Segment Start: Records supplied

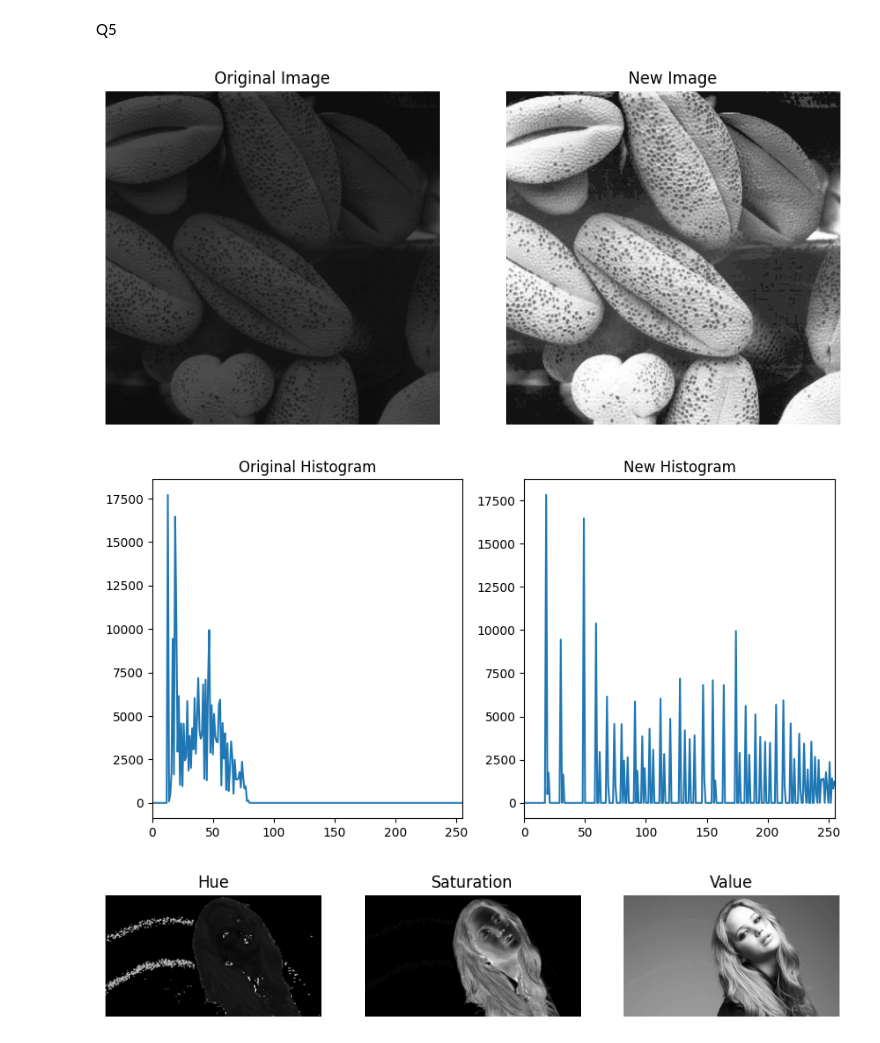
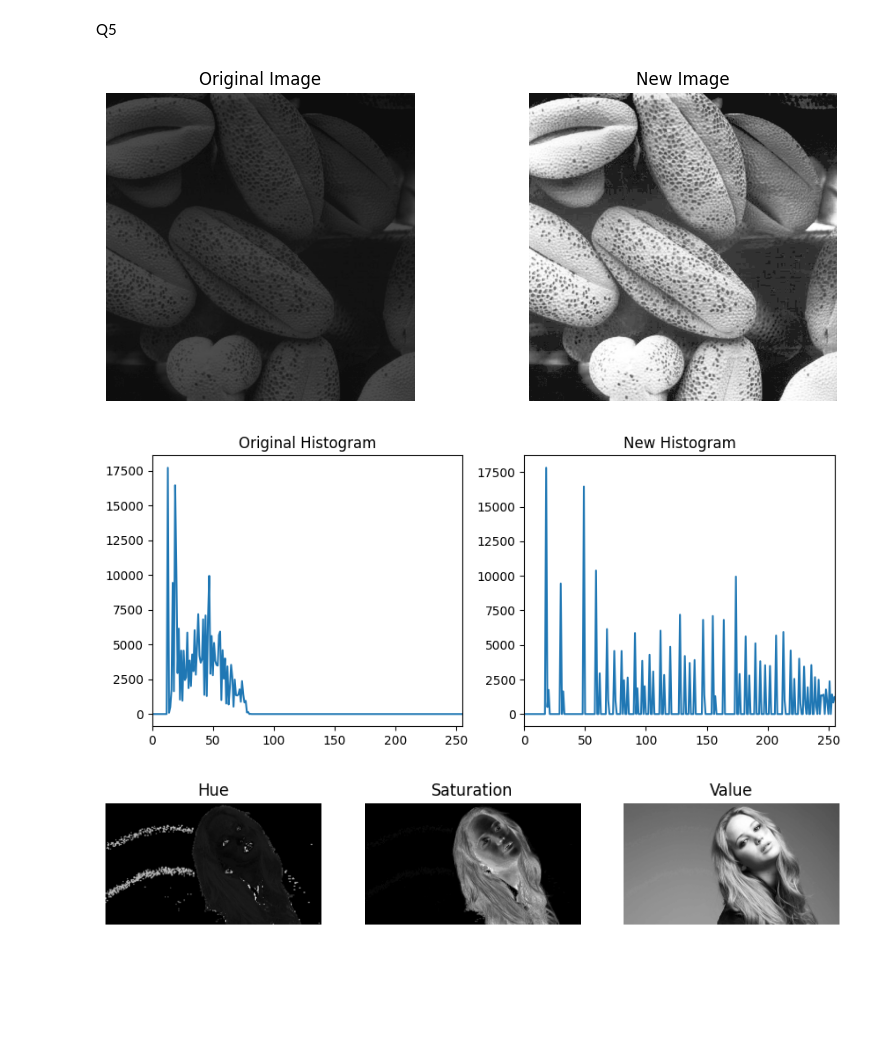
Before and after one commit to tharusha-pathirana/S5_EN3160, a Jupyter notebook: Assignment1.ipynb, the cells around one changed output. Cells and saved outputs as stored; diff of their text form; code cells hidden in the pictures; blank space fills up the shorter version.

```diff
--- a/Assignment1.ipynb
+++ b/Assignment1.ipynb
@@ -273,38 +248,37 @@ cdf = np.zeros(256)
 cdf[0] = pdf[0]
 
 for i in range(1,256):
     cdf[i] = cdf[i-1] + pdf[i]
 
 #cdf = np.round(cdf*255)
 
 cdf= np.round(cdf*255).astype('uint8')
 
 for i in range(img.shape[0]):
     for j in range(img.shape[1]):
         img[i,j] = cdf[img[i,j]]
 
 new_hist = np.zeros(256)
 
 for i in range(img.shape[0]):           #rows
     for j in range(img.shape[1]):       #columns
          new_hist[img[i,j]] += 1
 
-#Show the original and new image, show the histogram of the original and new image
 
 img = cv.cvtColor(img, cv.COLOR_BGR2RGB)
 
-fig,ax = plt.subplots(1,2,figsize=(10,5))
+fig,ax = plt.subplots(1,2,figsize=(10,4))
 ax[0].imshow(img1, cmap='gray'),ax[0].set_title('Original Image'),ax[0].axis('off')
 ax[1].imshow(img, cmap='gray'),ax[1].set_title('New Image'),ax[1].axis('off')
 
 
-fig,ax = plt.subplots(1,2,figsize=(10,5))
+fig,ax = plt.subplots(1,2,figsize=(10,4))
 ax[0].plot(hist),ax[0].set_title('Original Histogram'),ax[0].set_xlim(0,255)
 ax[1].plot(new_hist),ax[1].set_title('New Histogram'),ax[1].set_xlim(0,255)
 plt.show()
 # %% [output]
-[figure, old version]
+[figure, new version]
-[figure, old version]
+[figure, new version]
 # %%
 import cv2 as cv
 import numpy as np
```
Also changed, not shown: parts of 9 cells of this notebook.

Segment End: Records supplied

A single number is the whole answer: how many lines of the records contain the word "cells".

2